* _What is being asked_:
Your response must consist of one number: how many lines in this material contain the word "theme".

* _Data for this task_:

════════

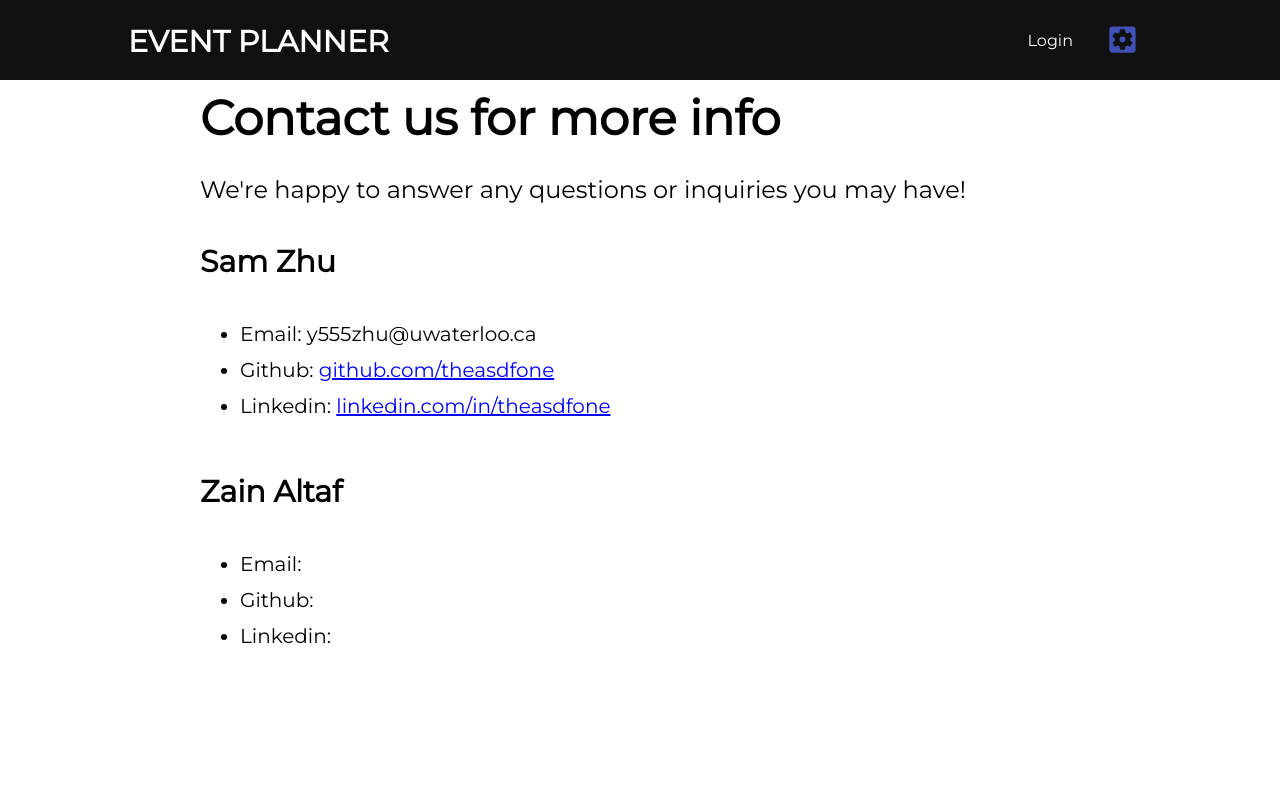
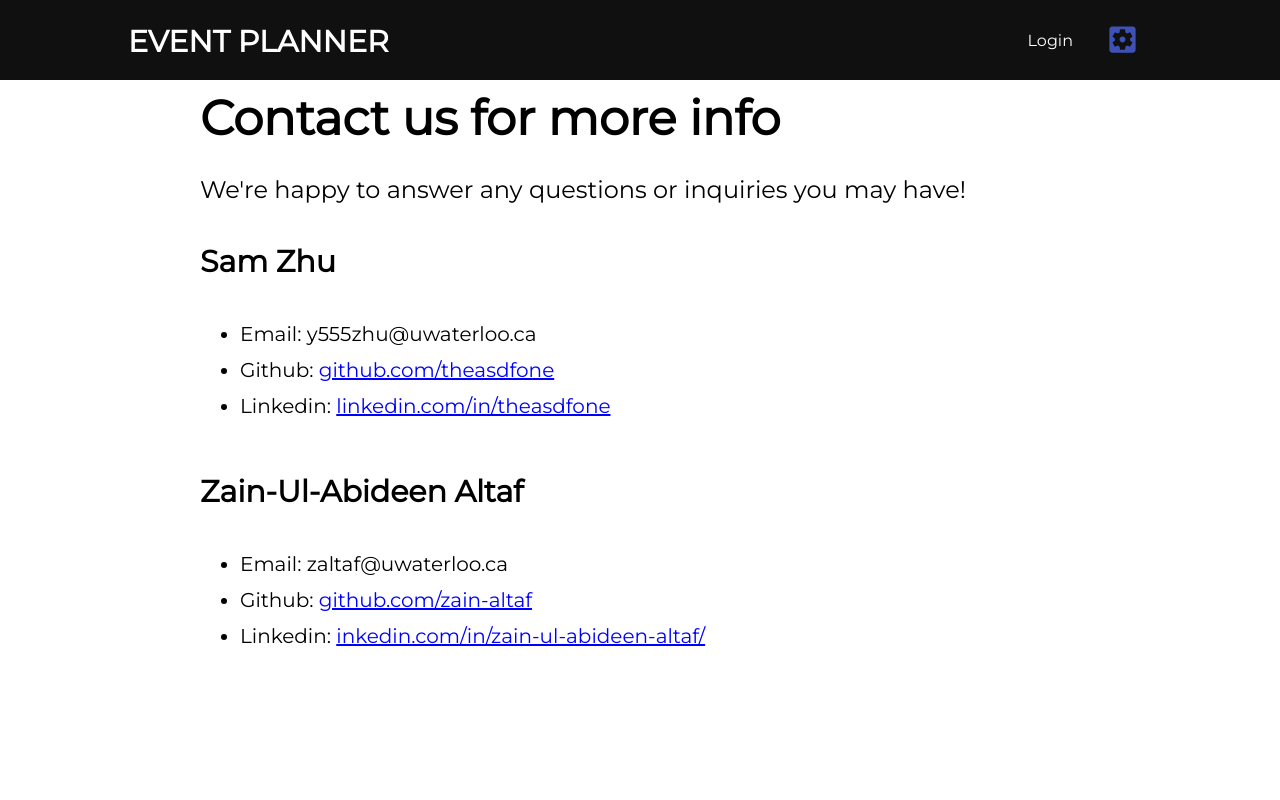
Before and after one commit to theasdfone/EventPlanner, a React (Create React App) app: page /contact in a window 1280 px wide. Shown: the top 800 px of the page. Built offline with nearby package versions, Linux system fonts and the light colour scheme.

Commit message:
added my contact information

```diff
--- a/src/Pages/Contact.jsx
+++ b/src/Pages/Contact.jsx
@@ -19,11 +19,11 @@ function Contact() {
                         <li>Github: <a style={{ color: "blue" }} href="github.com/theasdfone">github.com/theasdfone</a></li>
                         <li>Linkedin: <a style={{ color: "blue" }} href="linkedin.com/in/theasdfone">linkedin.com/in/theasdfone</a></li>
                     </ul>
-                    <h2 style={{ marginTop: "50px" }}>Zain Altaf</h2><br></br>
+                    <h2 style={{ marginTop: "50px" }}>Zain-Ul-Abideen Altaf</h2><br></br>
                     <ul style={{ marginBottom: "300px" }}>
-                        <li>Email: </li>
-                        <li>Github: <a style={{ color: "blue" }} href=""></a></li>
-                        <li>Linkedin: <a style={{ color: "blue" }} href=""></a></li>
+                        <li>Email: zaltaf@uwaterloo.ca</li>
+                        <li>Github: <a style={{ color: "blue" }} href="https://github.com/zain-altaf">github.com/zain-altaf</a></li>
+                        <li>Linkedin: <a style={{ color: "blue" }} href="https://www.linkedin.com/in/zain-ul-abideen-altaf/">inkedin.com/in/zain-ul-abideen-altaf/</a></li>
                     </ul>
                 </div>
             </div>
```
Also changed, not shown: 1 other file (tests, documents, lock files or other folders).
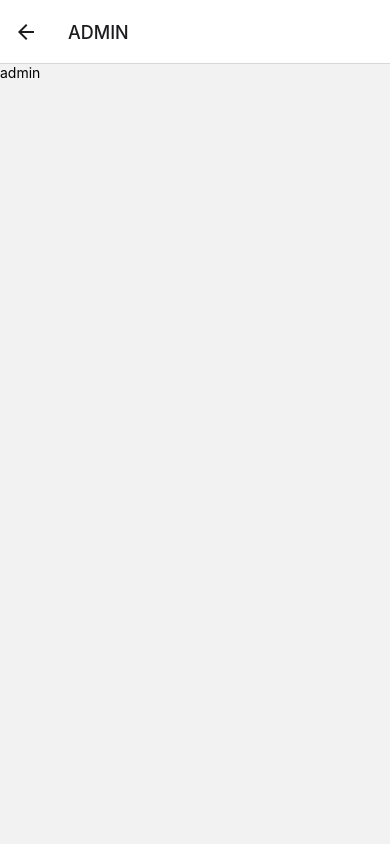
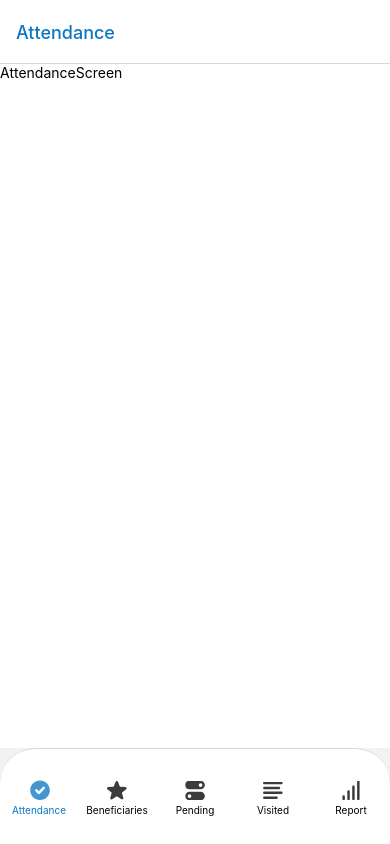
Before and after one commit to abdukasim/attendance-management-app, a React Native app: screen /ADMIN in a window 390 px wide. Built offline with nearby package versions, Linux system fonts and the light colour scheme.

Commit message:
feat: login page and admin tabs

```diff
--- a/src/components/button/index.tsx
+++ b/src/components/button/index.tsx
@@ -1,9 +1,9 @@
-import { View, Text, Pressable } from "react-native";
+import { View, Text, Pressable, ActivityIndicatorProps } from "react-native";
 import React from "react";
 import { theme } from "../../styles/theme";
 
 interface ButtonProps extends React.ComponentProps<typeof Pressable> {
-  label: string;
+  label?: string | React.Component<ActivityIndicatorProps>;
   bgColor: keyof typeof theme.colors;
   textColor: keyof typeof theme.colors;
   style?: any;
@@ -20,6 +20,7 @@ export const Button: React.FC<ButtonProps> = ({
   style,
   mt,
   mb,
+  children,
   ...rest
 }) => {
   return (
@@ -35,6 +36,7 @@ export const Button: React.FC<ButtonProps> = ({
       }}
       {...rest}
     >
+      {typeof label === "string" ? (
         <Text
           style={{
             color: theme.colors[textColor],
@@ -44,6 +46,9 @@ export const Button: React.FC<ButtonProps> = ({
         >
           {label}
         </Text>
+      ) : (
+        children
+      )}
     </Pressable>
   );
 };
--- /dev/null
+++ b/src/navigation/admin-tabs/index.tsx
@@ -0,0 +1,72 @@
+import { createBottomTabNavigator } from "@react-navigation/bottom-tabs";
+import { NavigationContainer } from "@react-navigation/native";
+import { NativeStackScreenProps } from "@react-navigation/native-stack";
+import { Component } from "react";
+import AttendanceIcon from "../../../assets/svg/attendance-icon";
+import PendingIcon from "../../../assets/svg/pending-icon";
+import ReportIcon from "../../../assets/svg/report-icon";
+import StarIcon from "../../../assets/svg/star-icon";
+import VisitedIcon from "../../../assets/svg/visited-icon";
+import {
+  BeneficiariesListScreen,
+  PendingListScreen,
+  ReportScreen,
+  VisitedListScreen,
+} from "../../screens/admin";
+import AttendanceScreen from "../../screens/attendance";
+import { theme } from "../../styles/theme";
+import { AdminTabParamList, MainStackParamList } from "../types";
+
+type AdminScreenProps = NativeStackScreenProps<MainStackParamList, "ADMIN">;
+
+const Tab = createBottomTabNavigator<AdminTabParamList>();
+
+export default function AdminTabs({ navigation }: AdminScreenProps) {
+  return (
+    <NavigationContainer independent={true}>
+      <Tab.Navigator
+        screenOptions={({ route }) => ({
+          headerTintColor: theme.colors.primary,
+          tabBarIcon: ({ color, size }) => {
+            if (route.name === "Pending") {
+              return <PendingIcon color={color} />;
+            } else if (route.name === "Visited") {
+              return <VisitedIcon color={color} />;
+            } else if (route.name === "Attendance") {
+              return <AttendanceIcon color={color} />;
+            } else if (route.name === "Report") {
+              return <ReportIcon color={color} />;
+            } else if (route.name === "Beneficiaries") {
+              return <StarIcon color={color} />;
+            }
+          },
+          tabBarActiveTintColor: theme.colors.primary,
+          tabBarInactiveTintColor: theme.colors.foreground,
+          tabBarStyle: {
+            borderTopLeftRadius: 35,
+            borderTopRightRadius: 35,
+            paddingTop: 28,
+            paddingBottom: 28,
+            height: 96,
+          },
+          //   headerRight: () => <Logout />,
+        })}
+      >
+        <Tab.Screen name="Attendance" component={AttendanceScreen} />
+        <Tab.Screen name="Beneficiaries" component={BeneficiariesListScreen} />
+        <Tab.Screen
+          name="Pending"
+          options={{ headerTitle: "Pending List" }}
+          children={() => <PendingListScreen />}
+        />
+        <Tab.Screen
+          name="Visited"
+          options={{ headerTitle: "Visited List" }}
+          children={() => <VisitedListScreen />}
+        />
+        <Tab.Screen name="Report" component={ReportScreen} />
+        {/* <Tab.Screen name="Settings" component={SettingsScreen} /> */}
+      </Tab.Navigator>
+    </NavigationContainer>
+  );
+}
--- a/src/navigation/main/index.tsx
+++ b/src/navigation/main/index.tsx
@@ -4,7 +4,7 @@ import {
 } from "@react-navigation/native";
 import { createNativeStackNavigator } from "@react-navigation/native-stack";
 import React from "react";
-import { Admin } from "../../screens/admin";
+import AdminTabs from "../admin-tabs";
 import AttendanceScreen from "../../screens/attendance";
 import LoginScreen from "../../screens/auth/login";
 import RegistrationScreen from "../../screens/registration";
@@ -17,13 +17,12 @@ const Stack = createNativeStackNavigator<MainStackParamList>();
 export const MainNavigation: React.FC<MainNavigationProps> = () => {
   return (
     <NavigationContainer>
-      <Stack.Navigator>
-        <Stack.Screen
-          name="Login"
-          component={LoginScreen}
-          options={{ headerShown: false }}
-        />
-        <Stack.Screen name="ADMIN" component={Admin} />
+      <Stack.Navigator
+        initialRouteName="Login"
+        screenOptions={{ headerShown: false }}
+      >
+        <Stack.Screen name="Login" component={LoginScreen} />
+        <Stack.Screen name="ADMIN" component={AdminTabs} />
         <Stack.Screen name="REG_OFF" component={RegistrationScreen} />
         <Stack.Screen name="ATT_OFF" component={AttendanceScreen} />
       </Stack.Navigator>
--- /dev/null
+++ b/src/screens/admin/beneficiaries-list/index.tsx
@@ -0,0 +1,10 @@
+import { View, Text } from "react-native";
+import React from "react";
+
+export function BeneficiariesListScreen() {
+  return (
+    <View>
+      <Text>BeneficiariesListScreen</Text>
+    </View>
+  );
+}
--- /dev/null
+++ b/src/screens/admin/index.ts
@@ -0,0 +1,4 @@
+export { PendingListScreen } from "./pending-list";
+export { ReportScreen } from "./reports";
+export { VisitedListScreen } from "./visited-list";
+export { BeneficiariesListScreen } from "./beneficiaries-list";
--- a/src/screens/admin/index.tsx
+++ /dev/null
@@ -1,12 +0,0 @@
-import React from "react";
-import { Text, View } from "react-native";
-
-interface indexProps {}
-
-export const Admin: React.FC<indexProps> = () => {
-  return (
-    <View>
-      <Text>admin</Text>
-    </View>
-  );
-};
--- /dev/null
+++ b/src/screens/admin/pending-list/index.tsx
@@ -0,0 +1,10 @@
+import { View, Text } from "react-native";
+import React from "react";
+
+export function PendingListScreen() {
+  return (
+    <View>
+      <Text>PendingList</Text>
+    </View>
+  );
+}
--- /dev/null
+++ b/src/screens/admin/reports/index.tsx
@@ -0,0 +1,10 @@
+import { View, Text } from "react-native";
+import React from "react";
+
+export function ReportScreen() {
+  return (
+    <View>
+      <Text>ReportScreen</Text>
+    </View>
+  );
+}
--- /dev/null
+++ b/src/screens/admin/visited-list/index.tsx
@@ -0,0 +1,10 @@
+import { View, Text } from "react-native";
+import React from "react";
+
+export function VisitedListScreen() {
+  return (
+    <View>
+      <Text>VisitedList</Text>
+    </View>
+  );
+}
--- a/src/screens/attendance/index.tsx
+++ b/src/screens/attendance/index.tsx
@@ -3,7 +3,7 @@ import React from "react";
 
 export default function AttendanceScreen() {
   return (
-    <View>
+    <View style={{ backgroundColor: "white", height: "100%" }}>
       <Text>AttendanceScreen</Text>
     </View>
   );
--- a/src/screens/auth/login/index.tsx
+++ b/src/screens/auth/login/index.tsx
@@ -8,7 +8,7 @@ import { NativeStackScreenProps } from "@react-navigation/native-stack";
 import { MainStackParamList } from "../../../navigation/types";
 import { login } from "../../../services/auth";
 import LoginInput from "../../../components/form/inputs";
-import { View } from "react-native";
+import { ActivityIndicator, View } from "react-native";
 import Checkbox from "../../../components/form/checkbox";
 import { Button } from "../../../components/button";
 
@@ -54,11 +54,10 @@ export default function LoginScreen({ navigation }: LoginScreenProps) {
         initialValues={initialValues}
         validationSchema={LoginValidationSchema}
         onSubmit={(values, { setSubmitting }) => {
-          console.log(values);
           login(values, navigation);
         }}
       >
-        {({ handleSubmit }) => (
+        {({ handleSubmit, isSubmitting }) => (
           <>
             <View style={{ marginTop: 64 }}>
               <Field
@@ -87,6 +86,7 @@ export default function LoginScreen({ navigation }: LoginScreenProps) {
 
             <Checkbox />
 
+            {!isSubmitting && (
               <Button
                 label="Sign in"
                 textColor="background"
@@ -94,6 +94,13 @@ export default function LoginScreen({ navigation }: LoginScreenProps) {
                 mt={50}
                 onPress={() => handleSubmit()}
               />
+            )}
+
+            {isSubmitting && (
+              <Button textColor="background" bgColor="primary" mt={50}>
+                <ActivityIndicator size="large" color="white" />
+              </Button>
+            )}
           </>
         )}
       </Formik>
```
Also changed, not shown: src/navigation/types.tsx (+7 -1 lines). Lines whose indentation alone changed are shown as unchanged.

════════

* _Output of the task_:
8